There’s more. Proficiency in operating a powerboat is one thing. The skills and awareness for safely assisting capsize recovery are a major add-on. The book for the nationally recognized Safe Powerboat Handling course runs 166 pages. The book on rescue and support boat handling goes 102 pages.
If you were there, it’s natural to mourn the passing of the unstructured good old days. Something has been lost. But what matters now is coming to grips with 21st century needs. The United States is well down the road toward nationally recognized standards — which have to include powerboat skills — that will serve us well, if we can get there. How to get there is the conversation that will follow if we find the willpower to recognize powerboat training as the next leap forward.
At my yacht club, we’re requiring members of our junior race team to serve on race committee. It’s about skill sets, and it’s about citizenship in a volunteer sport. It’s not the answer; it’s part of the answer. You’ll see some stuff, kid, and you’ll learn some stuff, and your friendship circle will grow.
Mary von Conta is the Regional Training Coordinator for Western Long Island Sound, well-regarded for its successes and for making an SPH certificate a prerequisite for Level 1 training (as does the Gulf Yachting Association). However, von Conta still sees situations in which teens are trained to a level of competence, “but they don’t have enough time in powerboats to integrate learned skills into automatic behavior.”

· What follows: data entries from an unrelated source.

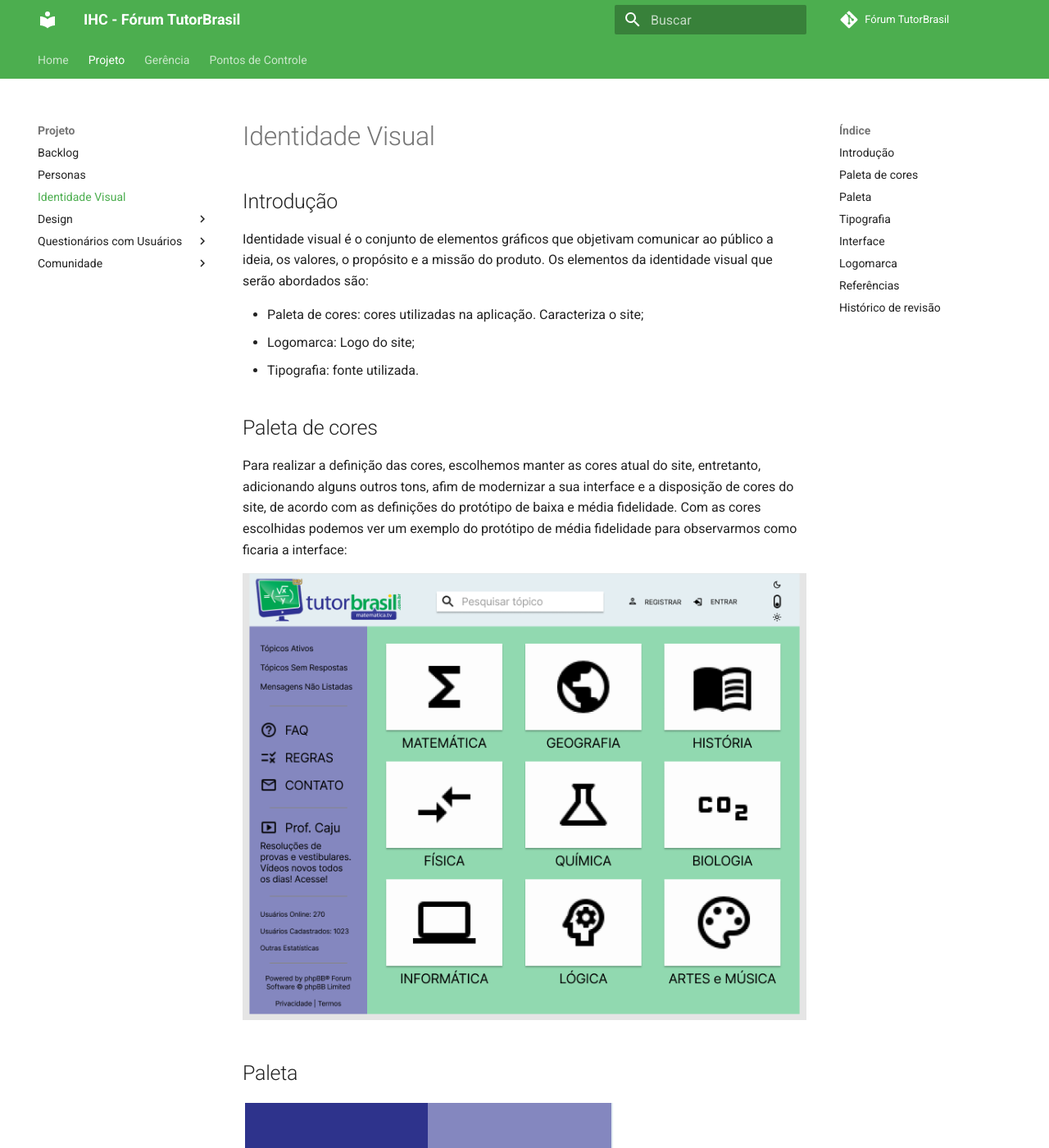
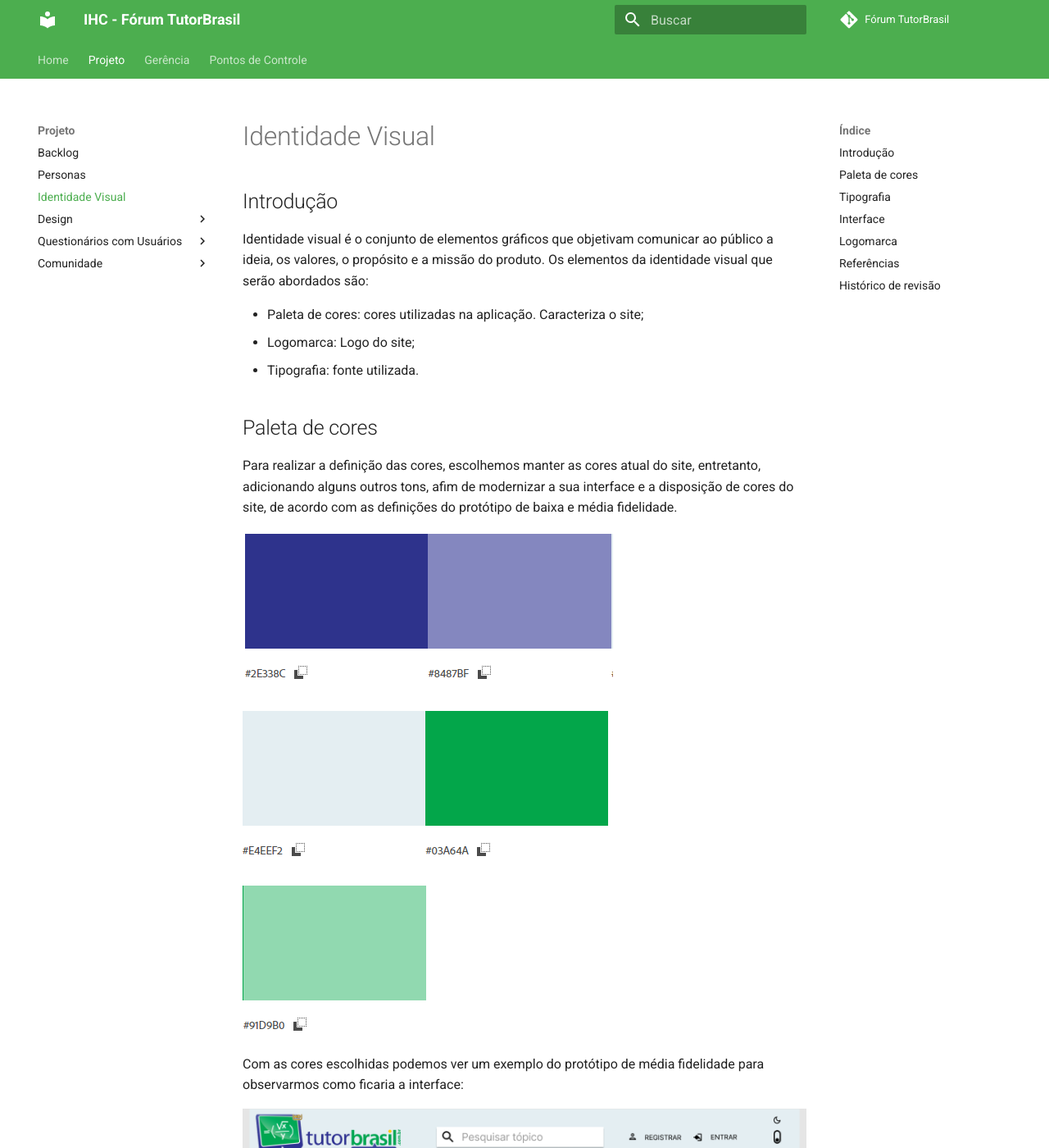
Before and after one commit to luisgaboardi/Forum-TutorBrasil, an MkDocs documentation site: the page built from docs/project/visual-identity.md, in a window 1280 px wide and 1400 px high. Shown: the whole window at 82% size. Built offline with MkDocs 1.6.1 and Material for MkDocs 9.7.7, drawn with Linux system fonts in a browser that asks for light colours; comment, search, counter and statistics services are not loaded.

Commit message:
Change order of elements in document for better undestanding

```diff
--- a/docs/project/visual-identity.md
+++ b/docs/project/visual-identity.md
@@ -10,17 +10,17 @@ Identidade visual é o conjunto de elementos gráficos que objetivam comunicar a
 
 ## Paleta de cores
 
-Para realizar a definição das cores, escolhemos manter as cores atual do site, entretanto, adicionando alguns outros tons, afim de modernizar a sua interface e a disposição de cores do site, de acordo com as definições do protótipo de baixa e média fidelidade. Com as cores escolhidas podemos ver um exemplo do protótipo de média fidelidade para observarmos como ficaria a interface:
-
-![exemplo_paleta_aplicada](../assets/visual-identity/pallete_example.png)
-
-## Paleta
+Para realizar a definição das cores, escolhemos manter as cores atual do site, entretanto, adicionando alguns outros tons, afim de modernizar a sua interface e a disposição de cores do site, de acordo com as definições do protótipo de baixa e média fidelidade.
 
 ![paleta_1](../assets/visual-identity/pallete_1.png)
 
 ![paleta_2](../assets/visual-identity/pallete_2.png)
 
 ![paleta_3](../assets/visual-identity/pallete_3.png)
+
+Com as cores escolhidas podemos ver um exemplo do protótipo de média fidelidade para observarmos como ficaria a interface:
+
+![exemplo_paleta_aplicada](../assets/visual-identity/pallete_example.png)
 
 ## Tipografia
 
```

Her perspective on the good old days? “When I started, junior programs did not require life jackets. We’ve come a long way, but ….”
I live in California, where we have year-round access to water. Even so, we experience shortages of instructors and available courses. Driving distances can be an issue, and there is the never-ending challenge of convincing Level 1 candidates to think ahead and act ahead rather than wait for the first week of June. On the upside, when we asked US Sailing for help, the response was immediate and bigger than we were prepared to absorb, demonstrating that this is a national problem, but it has to be addressed locally. Colder regions have different issues. Because New England has such a concentration of sailing venues, it can be relatively easy to find classroom course work close by, so a youth does not need overnight accommodations. On‑the-water training in wintertime is more challenging. In the northern Midwest; on-the-water anything waits for the spring thaw, and then the rush is on.
Already there are organizations that won’t look at a Level 1 candidate who can’t present an SPH certificate, and the best take that as only a starting point. Less-robust outfits will need support to rise to higher expectations. Meanwhile, the kids coming along haven’t a clue, says instructor trainer Jaimie Bartlett: “The kids and their parents just … don’t … know. When I get one who has never operated a powerboat before, I think, we’re off to a bad start.”
The obvious next step — on a three- to five-year timeline — is to make powerboat certification a prerequisite for Level 1 training. Or expand and complicate the four-day Level 1 course, but to what effect? Von Conta says, “We want to see a minimum of 20 hours before we let Level 1’s get anywhere near our children.”
So, choose your pain. Getting ourselves from where we are to where we belong will take dozens if not hundreds of grass-roots efforts, but talking about it any longer won’t help one bit. Coaches and administrators have been struggling with this for years. It’s time for the rest of us to wake up and put it into gear.
This story originally appeared in the March/April 2018 issue.